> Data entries
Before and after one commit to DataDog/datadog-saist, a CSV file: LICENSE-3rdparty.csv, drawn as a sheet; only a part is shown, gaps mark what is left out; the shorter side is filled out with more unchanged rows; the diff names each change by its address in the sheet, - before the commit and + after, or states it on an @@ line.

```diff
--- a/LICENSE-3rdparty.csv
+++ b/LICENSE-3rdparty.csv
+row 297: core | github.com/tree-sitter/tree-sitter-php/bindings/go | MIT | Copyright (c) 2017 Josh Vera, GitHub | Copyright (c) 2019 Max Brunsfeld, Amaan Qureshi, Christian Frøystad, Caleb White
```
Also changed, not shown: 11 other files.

> Problem to work on
Set out every record in full, exactly as given.

> Result of the exercise
Before and after one commit to DataDog/datadog-saist, a CSV file: LICENSE-3rdparty.csv, drawn as a sheet; only a part is shown, gaps mark what is left out; the shorter side is filled out with more unchanged rows; the diff names each change by its address in the sheet, - before the commit and + after, or states it on an @@ line.

```diff
--- a/LICENSE-3rdparty.csv
+++ b/LICENSE-3rdparty.csv
+row 297: core | github.com/tree-sitter/tree-sitter-php/bindings/go | MIT | Copyright (c) 2017 Josh Vera, GitHub | Copyright (c) 2019 Max Brunsfeld, Amaan Qureshi, Christian Frøystad, Caleb White
```
Also changed, not shown: 11 other files.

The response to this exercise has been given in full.